Langevin Pushes Military to Adopt More Effective, Less Risky Land Mine Alternative

Apr 11, 2002
(Washington, D.C.)–During a Joint Hearing of the House Armed Services Committee’s Military Research & Development and Military Procurement Subcommittees today, Congressman Jim Langevin pressed United States Army officials to adopt the use of new land mines that can be deactivated without removal from the ground and pose little to no harm to civilians.

 “While the safety of our men and women in uniform must always be a top priority, the United States should make every effort to minimize threats to innocent people throughout the world,” said Congressman Jim Langevin, a member of the House Armed Services Committee.  “Land mines are responsible for hundreds, if not thousands, of maimings or deaths each year in war torn areas.  Thanks to new technology, the United States can protect its troops while preventing such tragedies.”

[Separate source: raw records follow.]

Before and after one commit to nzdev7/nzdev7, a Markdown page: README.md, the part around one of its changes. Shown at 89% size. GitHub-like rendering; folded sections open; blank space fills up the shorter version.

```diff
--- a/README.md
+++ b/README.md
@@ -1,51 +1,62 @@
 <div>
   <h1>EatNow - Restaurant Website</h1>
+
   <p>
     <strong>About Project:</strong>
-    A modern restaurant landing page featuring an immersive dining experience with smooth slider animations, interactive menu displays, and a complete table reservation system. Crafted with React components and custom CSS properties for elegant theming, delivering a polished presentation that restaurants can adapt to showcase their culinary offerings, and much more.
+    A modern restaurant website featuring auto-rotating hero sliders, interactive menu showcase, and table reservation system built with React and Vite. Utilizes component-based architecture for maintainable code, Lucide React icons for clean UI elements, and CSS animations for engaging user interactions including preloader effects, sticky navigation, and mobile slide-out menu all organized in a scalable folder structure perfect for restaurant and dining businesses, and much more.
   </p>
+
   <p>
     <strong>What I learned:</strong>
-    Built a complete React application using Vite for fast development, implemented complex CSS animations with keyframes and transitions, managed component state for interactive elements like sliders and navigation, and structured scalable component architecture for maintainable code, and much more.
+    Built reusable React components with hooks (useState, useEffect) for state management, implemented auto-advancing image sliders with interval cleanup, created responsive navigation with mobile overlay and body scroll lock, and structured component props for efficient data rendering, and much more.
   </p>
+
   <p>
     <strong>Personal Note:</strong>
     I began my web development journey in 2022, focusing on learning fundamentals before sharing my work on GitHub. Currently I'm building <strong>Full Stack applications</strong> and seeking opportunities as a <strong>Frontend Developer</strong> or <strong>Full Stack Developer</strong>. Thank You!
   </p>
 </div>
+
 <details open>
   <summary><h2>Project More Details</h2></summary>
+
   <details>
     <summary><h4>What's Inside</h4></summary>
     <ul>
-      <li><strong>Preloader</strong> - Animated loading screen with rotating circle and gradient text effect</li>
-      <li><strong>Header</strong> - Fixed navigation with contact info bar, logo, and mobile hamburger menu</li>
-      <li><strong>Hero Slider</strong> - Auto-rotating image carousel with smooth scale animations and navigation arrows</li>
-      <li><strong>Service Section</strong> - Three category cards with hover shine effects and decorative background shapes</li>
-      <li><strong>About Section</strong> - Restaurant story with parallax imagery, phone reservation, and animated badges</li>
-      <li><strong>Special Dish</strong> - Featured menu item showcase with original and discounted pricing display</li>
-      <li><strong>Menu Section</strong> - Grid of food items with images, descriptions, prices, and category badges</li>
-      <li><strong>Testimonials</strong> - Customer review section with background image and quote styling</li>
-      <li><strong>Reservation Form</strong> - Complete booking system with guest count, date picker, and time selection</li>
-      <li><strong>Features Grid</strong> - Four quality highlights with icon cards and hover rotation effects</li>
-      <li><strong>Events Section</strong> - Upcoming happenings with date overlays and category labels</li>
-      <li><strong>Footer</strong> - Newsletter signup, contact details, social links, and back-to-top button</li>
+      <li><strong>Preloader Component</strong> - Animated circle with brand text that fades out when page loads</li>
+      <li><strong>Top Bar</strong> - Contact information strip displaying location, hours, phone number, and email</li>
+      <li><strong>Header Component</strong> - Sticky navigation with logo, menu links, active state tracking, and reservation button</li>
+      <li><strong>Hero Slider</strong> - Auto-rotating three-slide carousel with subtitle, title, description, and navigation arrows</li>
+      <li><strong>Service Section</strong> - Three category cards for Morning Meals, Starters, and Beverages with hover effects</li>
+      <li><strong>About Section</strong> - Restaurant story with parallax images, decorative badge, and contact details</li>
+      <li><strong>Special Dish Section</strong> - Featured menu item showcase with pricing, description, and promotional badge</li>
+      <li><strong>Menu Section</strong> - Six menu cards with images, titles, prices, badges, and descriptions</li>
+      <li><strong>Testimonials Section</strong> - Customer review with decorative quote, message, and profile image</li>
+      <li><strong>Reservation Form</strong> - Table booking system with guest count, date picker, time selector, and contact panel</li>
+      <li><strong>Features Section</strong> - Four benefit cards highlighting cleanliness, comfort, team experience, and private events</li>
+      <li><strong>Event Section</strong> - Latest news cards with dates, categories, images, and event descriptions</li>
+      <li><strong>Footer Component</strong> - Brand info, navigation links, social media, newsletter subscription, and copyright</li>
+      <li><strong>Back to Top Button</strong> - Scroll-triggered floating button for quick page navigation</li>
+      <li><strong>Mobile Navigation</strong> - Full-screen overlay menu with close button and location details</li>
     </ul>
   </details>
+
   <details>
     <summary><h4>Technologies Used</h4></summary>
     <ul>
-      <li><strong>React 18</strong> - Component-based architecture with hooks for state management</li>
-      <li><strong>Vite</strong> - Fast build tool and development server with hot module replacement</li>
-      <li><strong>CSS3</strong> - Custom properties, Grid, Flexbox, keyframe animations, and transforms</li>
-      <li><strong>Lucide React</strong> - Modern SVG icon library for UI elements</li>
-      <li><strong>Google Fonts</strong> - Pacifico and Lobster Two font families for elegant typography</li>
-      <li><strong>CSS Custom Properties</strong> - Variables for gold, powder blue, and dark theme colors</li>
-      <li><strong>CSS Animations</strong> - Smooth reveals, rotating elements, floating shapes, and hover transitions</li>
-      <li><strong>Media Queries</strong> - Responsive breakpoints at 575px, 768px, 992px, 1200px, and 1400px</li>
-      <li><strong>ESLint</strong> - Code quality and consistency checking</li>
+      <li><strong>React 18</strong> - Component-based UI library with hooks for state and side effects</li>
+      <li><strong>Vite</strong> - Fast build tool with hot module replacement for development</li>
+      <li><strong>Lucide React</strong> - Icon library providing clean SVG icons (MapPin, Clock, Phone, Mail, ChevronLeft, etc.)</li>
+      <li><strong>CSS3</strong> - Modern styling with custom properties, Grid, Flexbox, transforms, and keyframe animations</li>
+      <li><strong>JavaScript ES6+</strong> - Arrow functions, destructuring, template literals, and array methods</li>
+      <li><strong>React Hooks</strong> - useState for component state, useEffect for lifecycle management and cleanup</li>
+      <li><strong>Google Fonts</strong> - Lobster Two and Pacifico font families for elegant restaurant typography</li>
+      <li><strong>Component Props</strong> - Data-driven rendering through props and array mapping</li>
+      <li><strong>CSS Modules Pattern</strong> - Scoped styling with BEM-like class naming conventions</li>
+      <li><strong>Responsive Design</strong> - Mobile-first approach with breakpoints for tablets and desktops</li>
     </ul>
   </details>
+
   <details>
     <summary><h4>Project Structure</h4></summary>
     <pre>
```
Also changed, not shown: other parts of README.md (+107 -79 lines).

Langevin strongly urged Army Lieutenant General John M. Griggs,  who testified before the committee earlier today, to use newly developed land mines that can be activated or deactivated via lap-top computers situated in the proximity of enemy threat.  Should there be no cause to detonate those mines, they would simply be deactivated, posing little to no threat to anyone who may come in contact with them.

In particular, Langevin requested information regarding the number of land mines the U.S. has deployed and in how many countries, as well as the potential dangers undetonated land mines pose to innocent civilians in foreign nations.  He also asked why the United States Army has declined to adopt the use of new land mines that can be deactivated, thus ensuring security while minimizing casualties.

This afternoon Congressman Langevin will participate in a Senate meeting with Her Majesty Queen Noor of Jordan to address the land mine issue.  Senators Hillary Clinton, Patrick Leahy, Tom Harkin and Arlen Specter are also expected to join this meeting to determine how best to reduce the number of land mines throughout the world and discuss victim assistance needs.  

"Today, I made a commitment to protecting the safety of innocent civilians, while fully supporting the welfare of our servicemen and women who are protecting our freedom abroad," said Langevin.  "Utilizing landmines that can be activated or deactivated based on specific circumstances will enable people in war torn regions to live without fear of hidden dangers lying beneath the ground.”

 Langevin has also urged Appropriations Committee members to include $10 million for the International Trust Fund (ITF) for Demining and Mine Victim Assistance in the Fiscal Year 2003 Foreign Operations Appropriations Bill.  The ITF was created in 1998 and is responsible for approximately two-thirds of all demining operations in the Balkan region.